Obamacare’s day in court didn’t go so well, and liberals are in a panic. Sensing the demise of Obamacare, they have begun to preemptively accuse the conservative justices of “judicial activism.”
But the more they try to explain how striking down Obamacare would be “judicial activism,” the clearer it is that the left thinks “judicial activism” is a failure to advance liberalism.
Case in point: On Monday, Obama “warned” the Supreme Court against judicial activism, saying that overturning his health law “would be an unprecedented, extraordinary step of overturning a law that was passed by a strong majority of a democratically elected Congress.” But every law that has ever been struck down has had the majority support of the legislature (a constitutional requirement). Thus the Court’s striking down Obamacare could not possibly be “unprecedented” or “extraordinary.”
Obama then claimed that striking down Obamacare would be “a good example” of judicial activism since it would mean that “an unelected group of people would somehow overturn a duly constituted and passed law.” It is certainly a relief to see Obama concerned about the power of unelected officials—if only he would turn his attention to the vastly power delegated to unelected bureaucrats in executive agencies—but in this case, Supreme Court justices are supposed to be unelected in order to provide a check against the popular branches. If anything, concern for congressional will should lead the Court to strike down the entirety of Obamacare. Justice Kennedy, for example, suggested that the Court would show more judicial restraint by throwing out the entire law rather than having the justices choose which particular parts of the law could stay without the mandate.
Obama’s claim that Obamacare is sacrosanct because it is a “duly constituted and passed law” reveals further fuzziness of logic. That a law was passed in a constitutional manner in no way ensure that it is constitutional. Congress and the President could, for example, follow the constitutional process to a “t” when passing a law prohibiting the publication of newspapers, but it would still be unconstitutional.
Ironically, if Obama actually believed his arguments, he would have to oppose many of the left’s favorite cases, such as Roe v Wade, which struck down democratically and properly enacted laws.
Ultimately, there are only two standards on which one can base judicial decisions: the Constitution itself or politics. If evolving political trends is the standard by which cases are decided, then justices are free to appeal to whatever spurious doctrines (constitutional “penumbras,” anyone?) further their cause, and liberals cannot complain when conservatives win the day.
But, of course, politics was never meant to be the guiding judicial principle.

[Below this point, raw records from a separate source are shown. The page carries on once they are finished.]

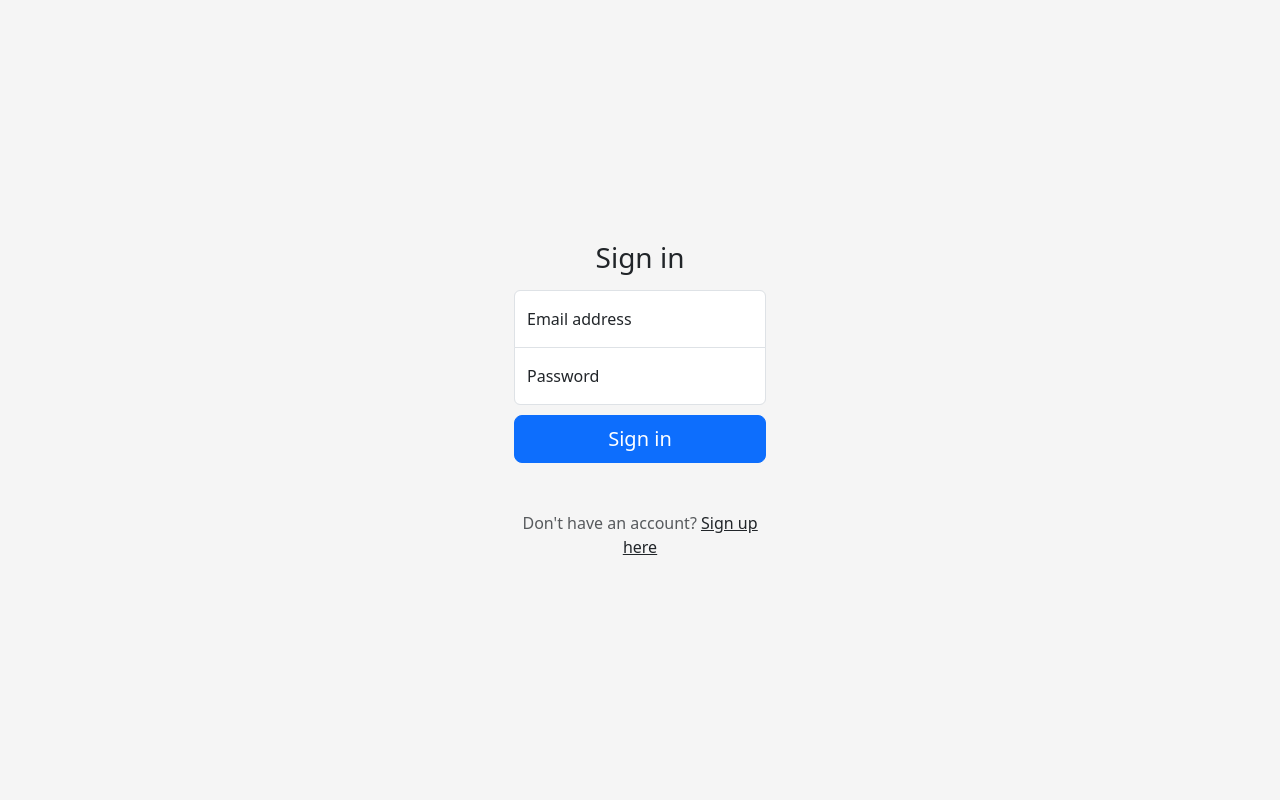
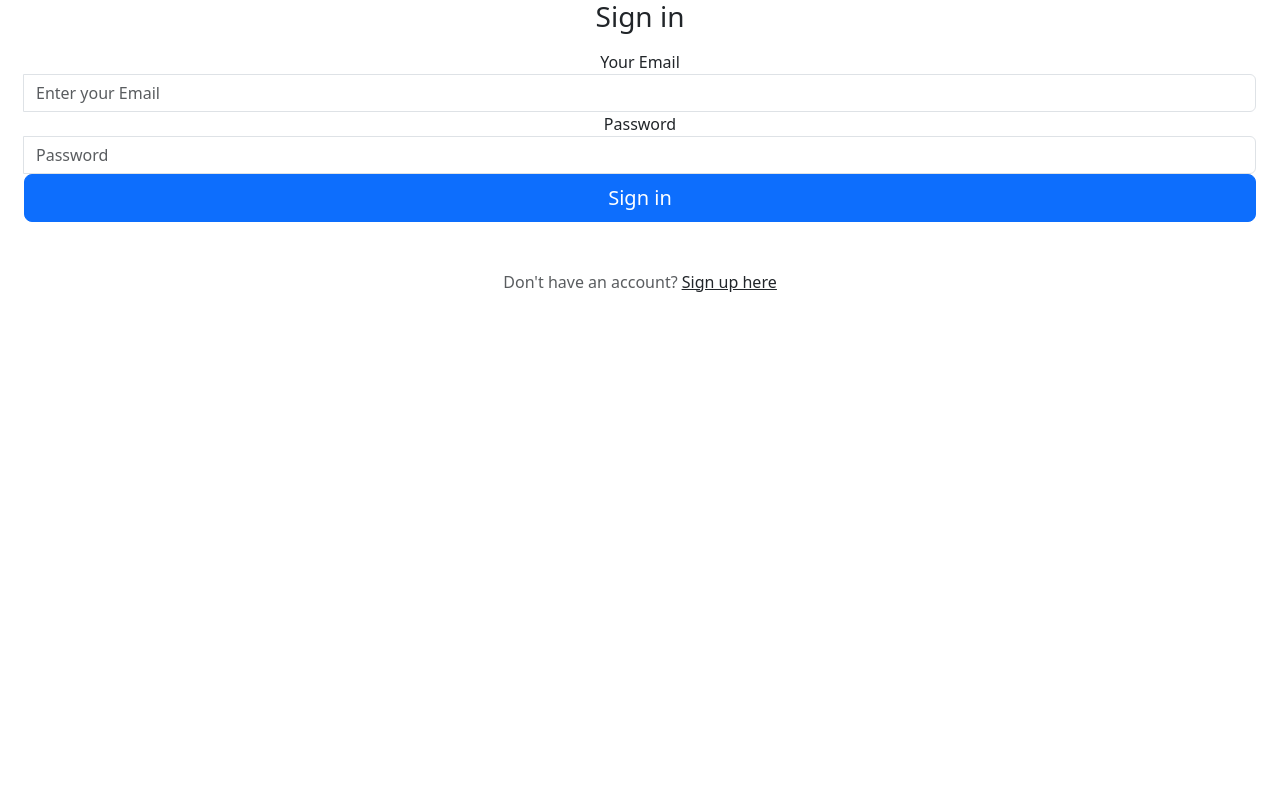
Before and after one commit to michael-marron/CS_School, a Flask app: page /login in a window 1280 px wide. Run offline with Flask 2, Linux system fonts and the light colour scheme; some libraries are stand-ins or nearby versions.

Commit message:
before changing to exactly like reg

```diff
--- a/static/css/signin.css
+++ /dev/null
@@ -1,33 +0,0 @@
-html,
-body {
-  height: 100%;
-}
-
-body {
-  display: flex;
-  align-items: center;
-  padding-top: 40px;
-  padding-bottom: 40px;
-  background-color: #f5f5f5;
-}
-
-.form-signin {
-  max-width: 330px;
-  padding: 15px;
-}
-
-.form-signin .form-floating:focus-within {
-  z-index: 2;
-}
-
-.form-signin input[type="email"] {
-  margin-bottom: -1px;
-  border-bottom-right-radius: 0;
-  border-bottom-left-radius: 0;
-}
-
-.form-signin input[type="password"] {
-  margin-bottom: 10px;
-  border-top-left-radius: 0;
-  border-top-right-radius: 0;
-}
--- a/templates/login.html
+++ b/templates/login.html
@@ -77,17 +77,28 @@
     <h1 class="h3 mb-3 fw-normal">Sign in</h1>
 
     <!-- email input -->
-    <div class="form-floating">
-      <label for="floatingInput">Email address</label>
-      <input type="email" class="form-control" id="floatingInput" placeholder="name@ufl.edu">
+    <div class="form-group">
+      <label for="email" class="cols-sm-2 control-label">Your Email</label>
+      <div class="cols-sm-10">
+       <div class="input-group">
+        <span class="input-group-addon"><i class="fa fa-envelope fa" aria-hidden="true"></i></span>
+        <input type="email" class="form-control" name="email" id="email"  placeholder="Enter your Email"/>
+       </div>
+      </div>
      </div>
 
-    <!-- password -->
-    <div class="form-floating">
-      <label for="floatingPassword">Password</label>
-      <input type="password" class="form-control" id="floatingPassword" placeholder="Password">
+     <!-- password input -->
+     <div class="form-group">
+      <label for="password" class="cols-sm-2 control-label">Password</label>
+      <div class="cols-sm-10">
+       <div class="input-group">
+        <span class="input-group-addon"><i class="fa fa-lock fa-lg" aria-hidden="true"></i></span>
+        <input type="password" class="form-control" name="password" placeholder="Password" id="password" required  placeholder="Enter your Password"/>
+       </div>
+      </div>
      </div>
 
+     <div class="form-group ">
       {% with messages = get_flashed_messages()  %}
       {% if messages %}
       {% for message in messages %}
@@ -100,6 +111,8 @@
       {% endfor %}
       {% endif %}
       {% endwith %}
+     </div>
+
 
     <button class="w-100 btn btn-lg btn-primary" type="submit">Sign in</button>
 
```
Lines whose indentation alone changed are shown as unchanged.
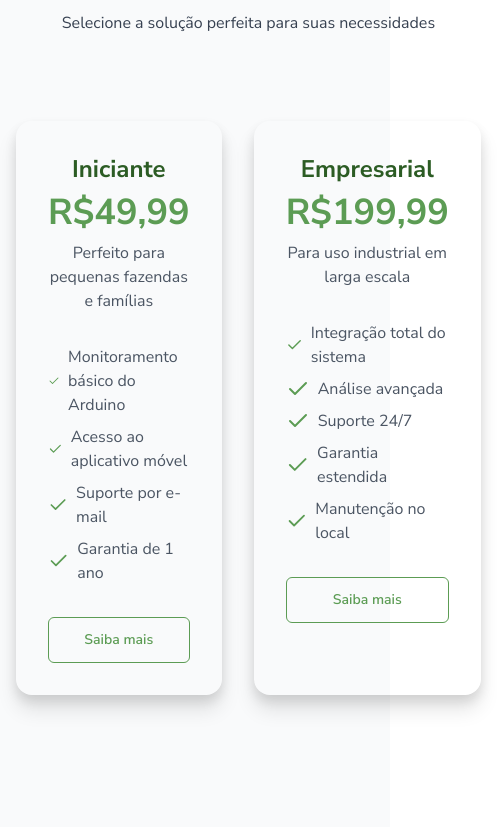
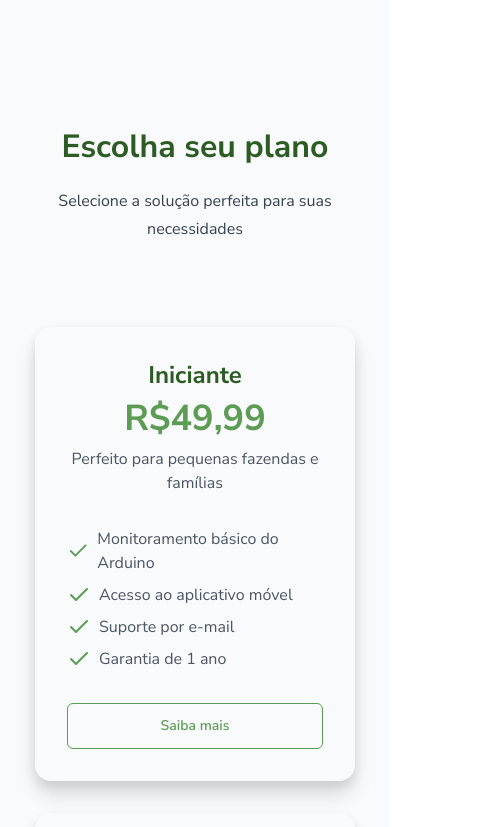
Before and after one commit to Lotus-Bio/lotus-frontend-2.0, a Next.js app: page / in a window 390 px wide. Shown: the part 3860-4687 px from the top of the page, 497 px wide, since content can reach past the window. Built offline with nearby package versions, Linux system fonts and the light colour scheme; no server answers.

Commit message:
Corrige alinhamento mobile

```diff
--- a/src/ui/sections/PlanSection/planSection.style.js
+++ b/src/ui/sections/PlanSection/planSection.style.js
@@ -13,7 +13,8 @@ export const ContainerPlan = styled(Container)`
 
   margin-top: 4rem;
 
-  @media (min-width: 768px) {
-    grid-template-columns: repeat(2, 1fr);
+  @media (max-width: 768px) {
+    flex-direction: column;
+    align-items: center;
   }
 `;
```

Rather, judges are supposed to make decisions based on a proper understanding of the meaning of the Constitution’s text as it was written and publicly understood at the time of ratification—a method commonly referred to as originalism. Judges are activist only if (but also whenever) they make decisions not based on the text of the Constitution.